[Opening DATA SECTION section]

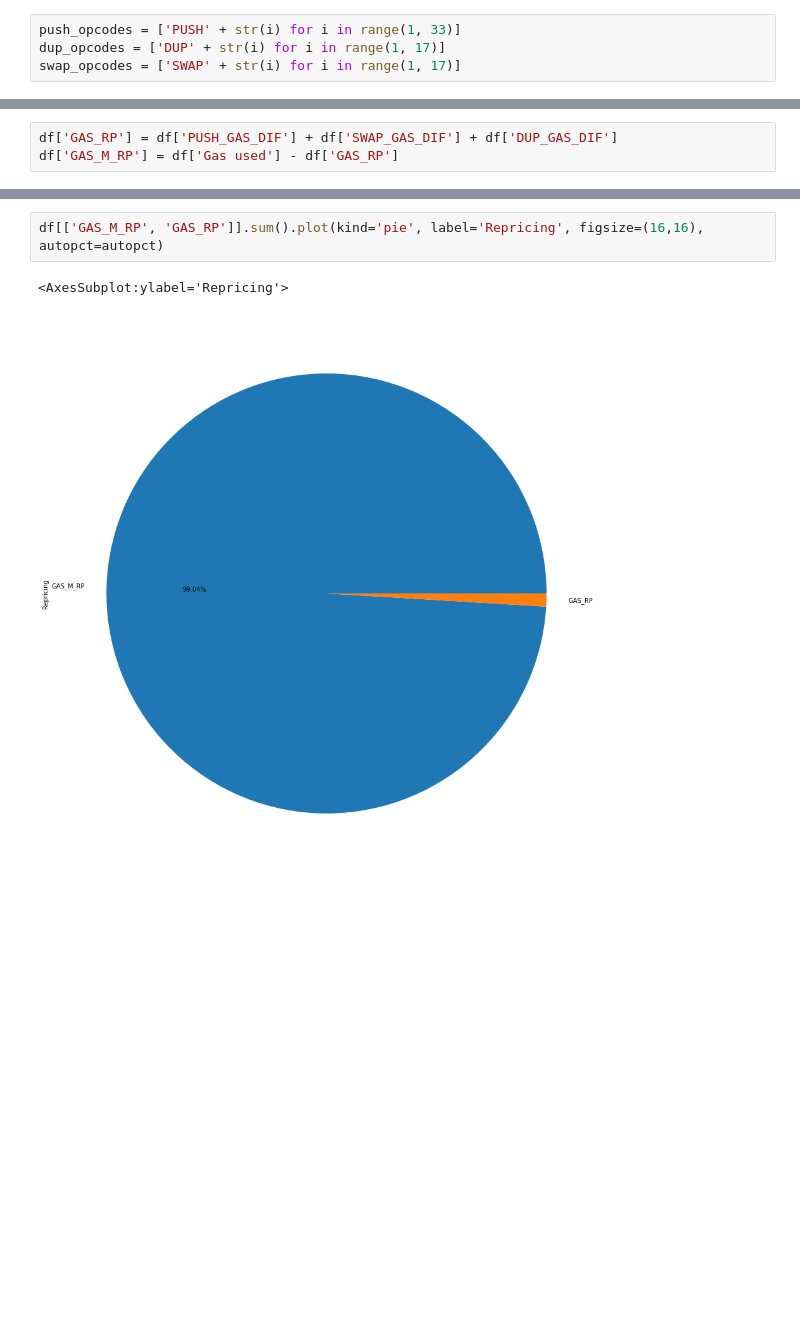
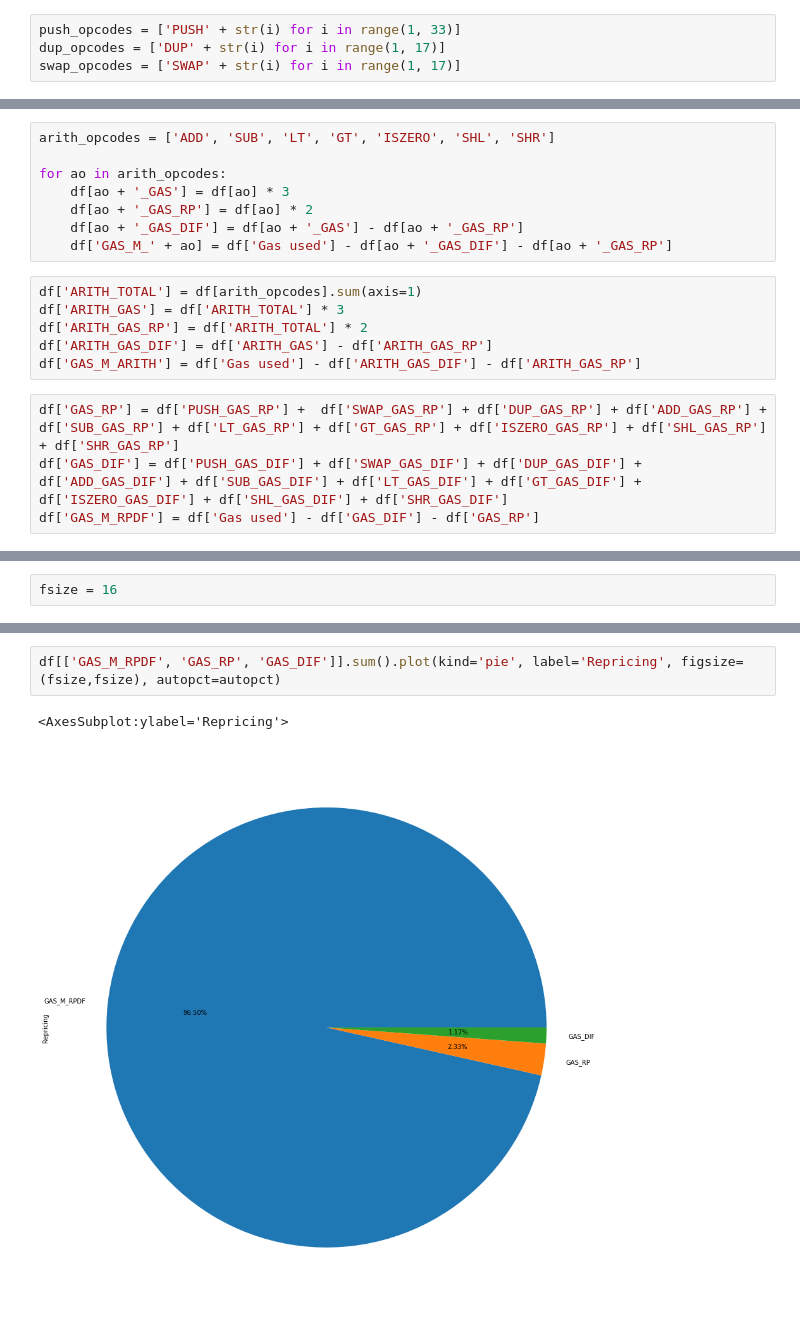
Before and after one commit to hugo-dc/opcode_usage, a Jupyter notebook: notebook/gas_repricings.ipynb, the cells around one changed output, grey strips where cells are left out. Cells and saved outputs as stored; diff of their text form; blank space fills up the shorter version.

Commit message:
Add arithmetic opcodes

```diff
--- a/notebook/gas_repricings.ipynb
+++ b/notebook/gas_repricings.ipynb
@@ -56,3 +56,18 @@ df['GAS_M_SWAP'] = df['Gas used'] - df['SWAP_GAS_DIF']
+# %%
+arith_opcodes = ['ADD', 'SUB', 'LT', 'GT', 'ISZERO', 'SHL', 'SHR']
+
+for ao in arith_opcodes:
+    df[ao + '_GAS'] = df[ao] * 3
+    df[ao + '_GAS_RP'] = df[ao] * 2
+    df[ao + '_GAS_DIF'] = df[ao + '_GAS'] - df[ao + '_GAS_RP']
+    df['GAS_M_' + ao] = df['Gas used'] - df[ao + '_GAS_DIF'] - df[ao + '_GAS_RP']
+# %%
+df['ARITH_TOTAL'] = df[arith_opcodes].sum(axis=1)
+df['ARITH_GAS'] = df['ARITH_TOTAL'] * 3
+df['ARITH_GAS_RP'] = df['ARITH_TOTAL'] * 2
+df['ARITH_GAS_DIF'] = df['ARITH_GAS'] - df['ARITH_GAS_RP']
+df['GAS_M_ARITH'] = df['Gas used'] - df['ARITH_GAS_DIF'] - df['ARITH_GAS_RP']
 # %%
-df['GAS_RP'] = df['PUSH_GAS_DIF'] + df['SWAP_GAS_DIF'] + df['DUP_GAS_DIF']
-df['GAS_M_RP'] = df['Gas used'] - df['GAS_RP']
+df['GAS_RP'] = df['PUSH_GAS_RP'] +  df['SWAP_GAS_RP'] + df['DUP_GAS_RP'] + df['ADD_GAS_RP'] + df['SUB_GAS_RP'] + df['LT_GAS_RP'] + df['GT_GAS_RP'] + df['ISZERO_GAS_RP'] + df['SHL_GAS_RP'] + df['SHR_GAS_RP']
+df['GAS_DIF'] = df['PUSH_GAS_DIF'] + df['SWAP_GAS_DIF'] + df['DUP_GAS_DIF'] + df['ADD_GAS_DIF'] + df['SUB_GAS_DIF'] + df['LT_GAS_DIF'] + df['GT_GAS_DIF'] + df['ISZERO_GAS_DIF'] + df['SHL_GAS_DIF'] + df['SHR_GAS_DIF']
+df['GAS_M_RPDF'] = df['Gas used'] - df['GAS_DIF'] - df['GAS_RP']
@@ -59 +76,3 @@ df['GAS_M_RP'] = df['Gas used'] - df['GAS_RP']
+# %%
+fsize = 16
 # %%
@@ -74,5 +98,5 @@ df[['GAS_M_SWAP', 'SWAP_GAS_DIF']].sum().plot(kind='pie', label='SWAP repricing'
 # %%
-df[['GAS_M_RP', 'GAS_RP']].sum().plot(kind='pie', label='Repricing', figsize=(16,16), autopct=autopct)
+df[['GAS_M_RPDF', 'GAS_RP', 'GAS_DIF']].sum().plot(kind='pie', label='Repricing', figsize=(fsize,fsize), autopct=autopct)
 # %% [output]
 <AxesSubplot:ylabel='Repricing'>
-[figure, old version]
+[figure, new version]
```
Also changed, not shown: parts of 9 cells of this notebook.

[Closing DATA SECTION section]

Repeat each line of the material exactly, and drop any image it carries.

Before and after one commit to hugo-dc/opcode_usage, a Jupyter notebook: notebook/gas_repricings.ipynb, the cells around one changed output, grey strips where cells are left out. Cells and saved outputs as stored; diff of their text form; blank space fills up the shorter version.

Commit message:
Add arithmetic opcodes

```diff
--- a/notebook/gas_repricings.ipynb
+++ b/notebook/gas_repricings.ipynb
@@ -56,3 +56,18 @@ df['GAS_M_SWAP'] = df['Gas used'] - df['SWAP_GAS_DIF']
+# %%
+arith_opcodes = ['ADD', 'SUB', 'LT', 'GT', 'ISZERO', 'SHL', 'SHR']
+
+for ao in arith_opcodes:
+    df[ao + '_GAS'] = df[ao] * 3
+    df[ao + '_GAS_RP'] = df[ao] * 2
+    df[ao + '_GAS_DIF'] = df[ao + '_GAS'] - df[ao + '_GAS_RP']
+    df['GAS_M_' + ao] = df['Gas used'] - df[ao + '_GAS_DIF'] - df[ao + '_GAS_RP']
+# %%
+df['ARITH_TOTAL'] = df[arith_opcodes].sum(axis=1)
+df['ARITH_GAS'] = df['ARITH_TOTAL'] * 3
+df['ARITH_GAS_RP'] = df['ARITH_TOTAL'] * 2
+df['ARITH_GAS_DIF'] = df['ARITH_GAS'] - df['ARITH_GAS_RP']
+df['GAS_M_ARITH'] = df['Gas used'] - df['ARITH_GAS_DIF'] - df['ARITH_GAS_RP']
 # %%
-df['GAS_RP'] = df['PUSH_GAS_DIF'] + df['SWAP_GAS_DIF'] + df['DUP_GAS_DIF']
-df['GAS_M_RP'] = df['Gas used'] - df['GAS_RP']
+df['GAS_RP'] = df['PUSH_GAS_RP'] +  df['SWAP_GAS_RP'] + df['DUP_GAS_RP'] + df['ADD_GAS_RP'] + df['SUB_GAS_RP'] + df['LT_GAS_RP'] + df['GT_GAS_RP'] + df['ISZERO_GAS_RP'] + df['SHL_GAS_RP'] + df['SHR_GAS_RP']
+df['GAS_DIF'] = df['PUSH_GAS_DIF'] + df['SWAP_GAS_DIF'] + df['DUP_GAS_DIF'] + df['ADD_GAS_DIF'] + df['SUB_GAS_DIF'] + df['LT_GAS_DIF'] + df['GT_GAS_DIF'] + df['ISZERO_GAS_DIF'] + df['SHL_GAS_DIF'] + df['SHR_GAS_DIF']
+df['GAS_M_RPDF'] = df['Gas used'] - df['GAS_DIF'] - df['GAS_RP']
@@ -59 +76,3 @@ df['GAS_M_RP'] = df['Gas used'] - df['GAS_RP']
+# %%
+fsize = 16
 # %%
@@ -74,5 +98,5 @@ df[['GAS_M_SWAP', 'SWAP_GAS_DIF']].sum().plot(kind='pie', label='SWAP repricing'
 # %%
-df[['GAS_M_RP', 'GAS_RP']].sum().plot(kind='pie', label='Repricing', figsize=(16,16), autopct=autopct)
+df[['GAS_M_RPDF', 'GAS_RP', 'GAS_DIF']].sum().plot(kind='pie', label='Repricing', figsize=(fsize,fsize), autopct=autopct)
 # %% [output]
 <AxesSubplot:ylabel='Repricing'>
-[figure, old version]
+[figure, new version]
```
Also changed, not shown: parts of 9 cells of this notebook.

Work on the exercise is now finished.